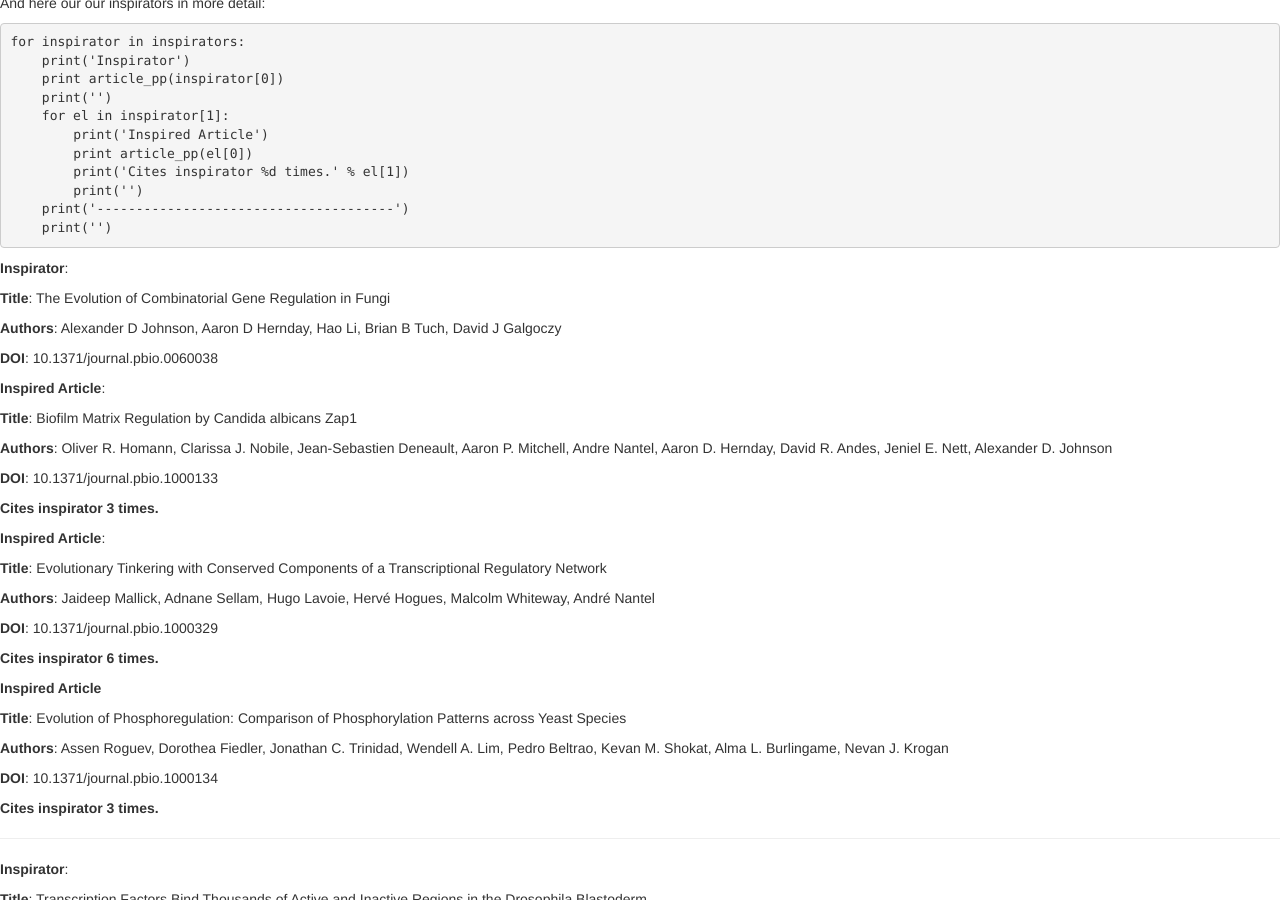
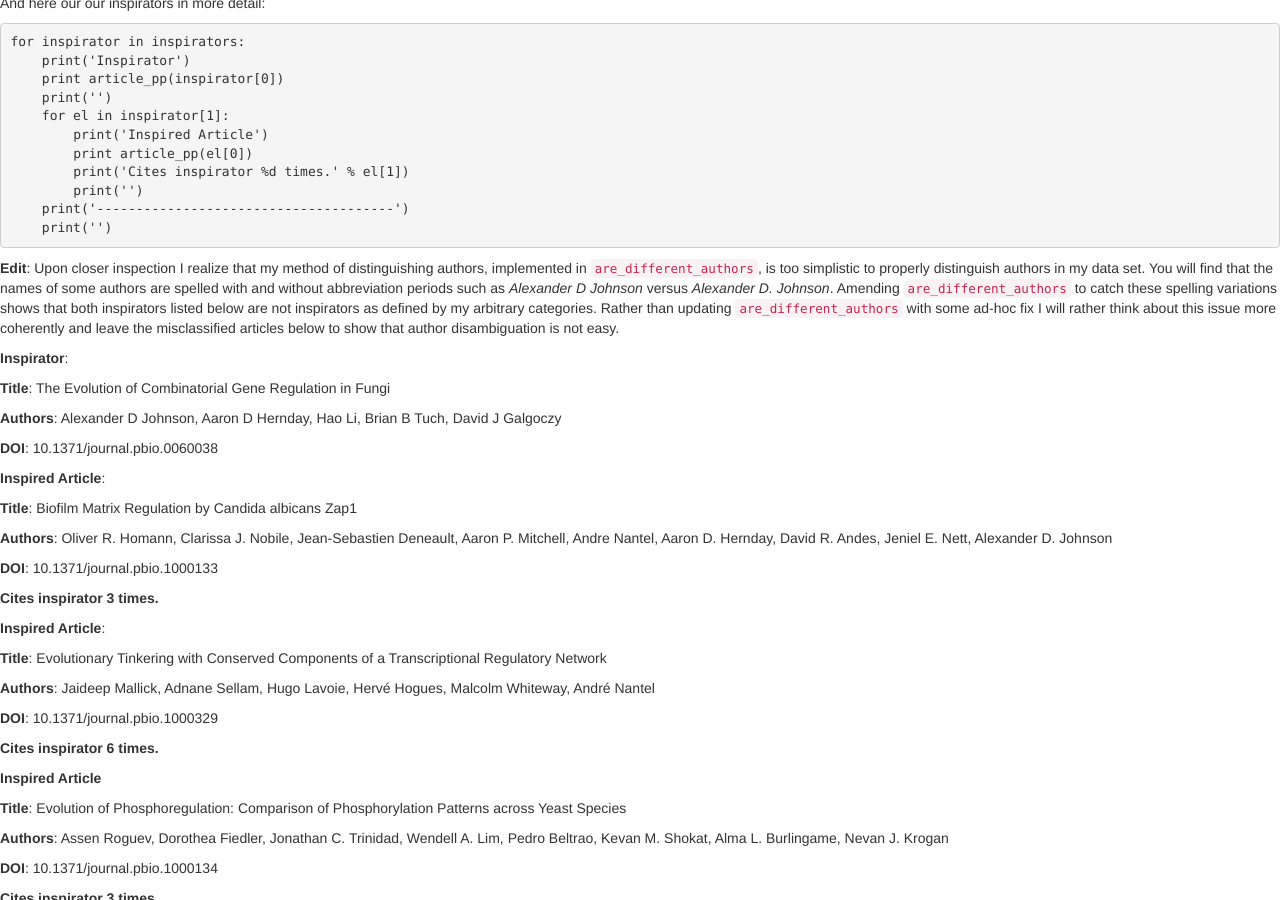
Before and after one commit to waltherg/backup.waltherg.github.io, a Jekyll site: the page built from _posts/2014-03-22-PLOS_Biology-Inspired_PLOS_Biology.md, in a window 1280 px wide and 900 px high, scrolled down 8385 px. Built offline with Jekyll 4.4.1, drawn with Linux system fonts in a browser that asks for light colours; nearby versions of some CDN libraries; comment, search, counter and statistics services are not loaded.

Commit message:
comment on misclassified author names

```diff
--- a/_posts/2014-03-22-PLOS_Biology-Inspired_PLOS_Biology.md
+++ b/_posts/2014-03-22-PLOS_Biology-Inspired_PLOS_Biology.md
@@ -532,6 +532,9 @@ And here our our inspirators in more detail:
         print('--------------------------------------')
         print('')
 
+**Edit**: Upon closer inspection I realize that my method of distinguishing authors, implemented in `are_different_authors`, is too simplistic to properly distinguish authors in my data set. You will find that the names of some authors are spelled with and without abbreviation periods such as *Alexander D Johnson* versus *Alexander D. Johnson*. Amending `are_different_authors` to catch these spelling variations shows that both inspirators listed below are not inspirators as defined by my arbitrary categories.
+Rather than updating `are_different_authors` with some ad-hoc fix I will rather think about this issue more coherently and leave the misclassified articles below to show that author disambiguation is not easy.
+
 **Inspirator**:
 
 **Title**: The Evolution of Combinatorial Gene Regulation in Fungi
```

+ + + + + + +

Task goal: Look through the listing above and give the number of lines containing the string "that", with nothing else.

Answer below: 3